> [Extracted records]
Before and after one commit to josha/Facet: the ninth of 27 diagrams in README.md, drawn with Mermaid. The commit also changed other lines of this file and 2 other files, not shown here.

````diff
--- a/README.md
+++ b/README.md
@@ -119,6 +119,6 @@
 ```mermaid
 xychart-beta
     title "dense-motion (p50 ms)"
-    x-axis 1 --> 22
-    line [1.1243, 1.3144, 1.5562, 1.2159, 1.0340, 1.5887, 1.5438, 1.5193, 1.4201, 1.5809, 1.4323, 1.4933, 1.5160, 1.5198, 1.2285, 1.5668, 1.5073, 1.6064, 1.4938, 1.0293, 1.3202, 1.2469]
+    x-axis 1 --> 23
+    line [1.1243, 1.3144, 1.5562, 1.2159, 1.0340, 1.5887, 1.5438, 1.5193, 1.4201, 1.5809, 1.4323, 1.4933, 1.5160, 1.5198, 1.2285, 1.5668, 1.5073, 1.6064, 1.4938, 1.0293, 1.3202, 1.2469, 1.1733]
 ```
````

> [Instructions for the task]
Word for word, restate the lines above.

> [Output of the exercise]
Before and after one commit to josha/Facet: the ninth of 27 diagrams in README.md, drawn with Mermaid. The commit also changed other lines of this file and 2 other files, not shown here.

````diff
--- a/README.md
+++ b/README.md
@@ -119,6 +119,6 @@
 ```mermaid
 xychart-beta
     title "dense-motion (p50 ms)"
-    x-axis 1 --> 22
-    line [1.1243, 1.3144, 1.5562, 1.2159, 1.0340, 1.5887, 1.5438, 1.5193, 1.4201, 1.5809, 1.4323, 1.4933, 1.5160, 1.5198, 1.2285, 1.5668, 1.5073, 1.6064, 1.4938, 1.0293, 1.3202, 1.2469]
+    x-axis 1 --> 23
+    line [1.1243, 1.3144, 1.5562, 1.2159, 1.0340, 1.5887, 1.5438, 1.5193, 1.4201, 1.5809, 1.4323, 1.4933, 1.5160, 1.5198, 1.2285, 1.5668, 1.5073, 1.6064, 1.4938, 1.0293, 1.3202, 1.2469, 1.1733]
 ```
````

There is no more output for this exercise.